The school was full of such moments of contagious laughter. There was no tickling required. They would look at you and laugh thinking of a recent random incident and it would be so contagious that you’d laugh back. And none of you would be in the senses of asking or answering what the hell is the matter. As a defence mechanism to not be kicked out of the class, one’s head should either be below the bench or hidden behind a bunker like a tall guy/girl. Although, thinking of it now, being kicked out of class would not be so bad either. There was no attendance to get cancelled over there. I’ve clearly missed the chance.
While growing up, a serious instruction manual came for us girls, enlightening us about how to speak and laugh. I hope some came for boys too. But with the seriousness of the menstrual talk or sex talk (that interestingly would never happen), we would be told, “Girls shouldn’t laugh that loudly.” Woah. This was new at that point in time. Another new thing that came without saying, almost contagious first and then subconscious: We got to keep our hands on our mouths while laughing. It became subconscious after a while. Remember girls/women around you putting their hands on their mouths when they go ‘hehehehehehehehe’? It has taken me years but I have gotten myself out of that bad habit. Dude, I have beautiful white teeth and my mouth doesn’t stink. I need not put a hand on my mouth.
I think laughter requires a curious element of imagination and surprise. We should be taken aback by an incident or a joke that it surges laughter out of us. We lose these things while growing up. Nothing surprises us anymore. Adulthood as we know it is a serious responsibility. Our workplaces have no scope for laughter because laughter means distraction. So with all our emotions transferring into short forms or emoticons, even laughter gets transformed into ‘LOL’ and ‘ROFL’. It’s almost funny that we send out a huge, ‘hahahahahahahahahahahahah’ without even a flicker of a smile on our faces. Poker face is the new veil. Seflies are the new outlets to smiles. Poses are the new make beliefs.

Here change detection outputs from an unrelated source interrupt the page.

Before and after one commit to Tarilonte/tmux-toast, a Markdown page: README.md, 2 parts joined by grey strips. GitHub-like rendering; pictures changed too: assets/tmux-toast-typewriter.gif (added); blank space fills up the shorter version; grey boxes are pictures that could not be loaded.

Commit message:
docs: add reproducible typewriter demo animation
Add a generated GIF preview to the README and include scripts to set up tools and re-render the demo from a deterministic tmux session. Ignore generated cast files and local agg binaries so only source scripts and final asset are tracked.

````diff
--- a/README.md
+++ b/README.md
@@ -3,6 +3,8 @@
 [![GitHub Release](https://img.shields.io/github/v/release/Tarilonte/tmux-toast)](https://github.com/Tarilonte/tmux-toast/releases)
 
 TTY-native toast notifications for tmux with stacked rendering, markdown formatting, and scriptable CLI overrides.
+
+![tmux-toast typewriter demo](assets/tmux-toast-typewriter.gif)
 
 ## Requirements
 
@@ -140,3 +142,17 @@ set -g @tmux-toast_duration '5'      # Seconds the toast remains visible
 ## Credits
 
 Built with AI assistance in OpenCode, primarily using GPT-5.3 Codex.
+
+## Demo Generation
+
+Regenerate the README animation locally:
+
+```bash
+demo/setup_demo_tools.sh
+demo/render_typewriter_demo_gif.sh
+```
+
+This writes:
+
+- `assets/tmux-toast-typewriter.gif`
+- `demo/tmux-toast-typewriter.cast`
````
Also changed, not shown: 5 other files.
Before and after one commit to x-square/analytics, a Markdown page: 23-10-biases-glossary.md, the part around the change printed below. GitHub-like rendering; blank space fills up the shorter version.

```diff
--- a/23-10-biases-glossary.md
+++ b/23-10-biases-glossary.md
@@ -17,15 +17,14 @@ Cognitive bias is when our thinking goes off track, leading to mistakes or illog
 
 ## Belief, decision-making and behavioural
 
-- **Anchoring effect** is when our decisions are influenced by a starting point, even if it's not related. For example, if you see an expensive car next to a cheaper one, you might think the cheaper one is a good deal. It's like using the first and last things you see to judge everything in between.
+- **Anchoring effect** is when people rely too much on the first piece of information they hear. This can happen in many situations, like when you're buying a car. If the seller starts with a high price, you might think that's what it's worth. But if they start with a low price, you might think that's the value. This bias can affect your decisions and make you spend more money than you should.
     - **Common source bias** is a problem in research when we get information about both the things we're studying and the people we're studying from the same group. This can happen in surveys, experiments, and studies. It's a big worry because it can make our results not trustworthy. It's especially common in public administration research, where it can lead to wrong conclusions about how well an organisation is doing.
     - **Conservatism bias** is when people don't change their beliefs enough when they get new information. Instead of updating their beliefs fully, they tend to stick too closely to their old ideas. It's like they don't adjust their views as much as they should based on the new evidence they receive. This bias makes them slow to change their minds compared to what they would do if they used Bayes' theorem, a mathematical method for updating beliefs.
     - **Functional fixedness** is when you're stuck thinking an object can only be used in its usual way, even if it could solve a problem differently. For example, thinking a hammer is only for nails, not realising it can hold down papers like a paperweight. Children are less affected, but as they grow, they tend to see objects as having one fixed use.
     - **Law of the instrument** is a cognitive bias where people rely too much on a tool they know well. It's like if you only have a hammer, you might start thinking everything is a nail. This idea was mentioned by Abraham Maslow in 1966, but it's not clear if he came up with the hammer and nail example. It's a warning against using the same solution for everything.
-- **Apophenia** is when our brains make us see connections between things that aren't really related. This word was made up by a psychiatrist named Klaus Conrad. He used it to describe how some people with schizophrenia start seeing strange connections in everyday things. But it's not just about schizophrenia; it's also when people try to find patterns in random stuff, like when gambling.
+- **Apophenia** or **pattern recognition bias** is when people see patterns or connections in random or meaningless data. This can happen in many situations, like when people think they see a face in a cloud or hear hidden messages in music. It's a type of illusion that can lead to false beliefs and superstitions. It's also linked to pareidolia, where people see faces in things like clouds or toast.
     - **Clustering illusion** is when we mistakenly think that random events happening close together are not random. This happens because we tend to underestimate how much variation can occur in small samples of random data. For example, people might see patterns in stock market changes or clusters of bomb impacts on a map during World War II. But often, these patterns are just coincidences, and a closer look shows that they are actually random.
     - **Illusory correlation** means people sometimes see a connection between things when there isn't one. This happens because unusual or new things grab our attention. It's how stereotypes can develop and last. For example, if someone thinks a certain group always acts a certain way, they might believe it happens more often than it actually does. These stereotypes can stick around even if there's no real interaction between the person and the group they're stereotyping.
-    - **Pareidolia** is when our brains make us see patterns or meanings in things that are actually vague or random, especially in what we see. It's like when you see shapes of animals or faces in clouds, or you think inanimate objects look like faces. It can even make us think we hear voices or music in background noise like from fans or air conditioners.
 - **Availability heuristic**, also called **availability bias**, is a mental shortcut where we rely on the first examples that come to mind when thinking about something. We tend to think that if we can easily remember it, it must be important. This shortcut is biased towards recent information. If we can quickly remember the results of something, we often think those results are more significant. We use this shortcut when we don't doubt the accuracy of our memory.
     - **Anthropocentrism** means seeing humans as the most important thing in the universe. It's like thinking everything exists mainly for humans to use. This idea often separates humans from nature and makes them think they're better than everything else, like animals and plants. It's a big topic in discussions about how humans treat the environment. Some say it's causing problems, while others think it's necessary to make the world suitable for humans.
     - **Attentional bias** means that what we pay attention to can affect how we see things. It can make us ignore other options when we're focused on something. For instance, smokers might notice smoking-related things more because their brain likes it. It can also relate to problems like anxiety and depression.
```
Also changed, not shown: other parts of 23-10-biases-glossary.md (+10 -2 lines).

Kids of the generation after us got the worse of it (later in the 90s). They got mobile, Facebook, Instagram, etc so early in life that they got used to the ‘Lol’ and ‘Rofl’ even before they could experience the real laughter. Some people, even in person say, ‘LOLs’ instead of actually laughing! Wait, there are deeper layers to this shit. It’s apparently a little feminine to go ‘hehehehe’ and masculine to go ‘hahahahaha’. I’m not good with biology but I think with the whole surge of digital conversations, our body has adapted to creating this small bubble of laughter when we see something funny and then it goes off quickly. The older generations have started needing laughter clubs because lives are so lonely and no one to talk to.
We are still laughing, trying our best to pick out laughter from our friends’ group, online tv series, Kapil Sharma, etc. We take pleasure out of shaming people: body shaming, culture shaming, gender shaming, and what not. And we remember that as the only way to laugh now. It’s not like the child in us wants to. We have put the paperweight of adulthood on it. But let’s not lose hope. Let’s hold on to that hilarious friend and literally laugh out loud, whenever we get a chance. Listen to those laughing voices that add up to a great life.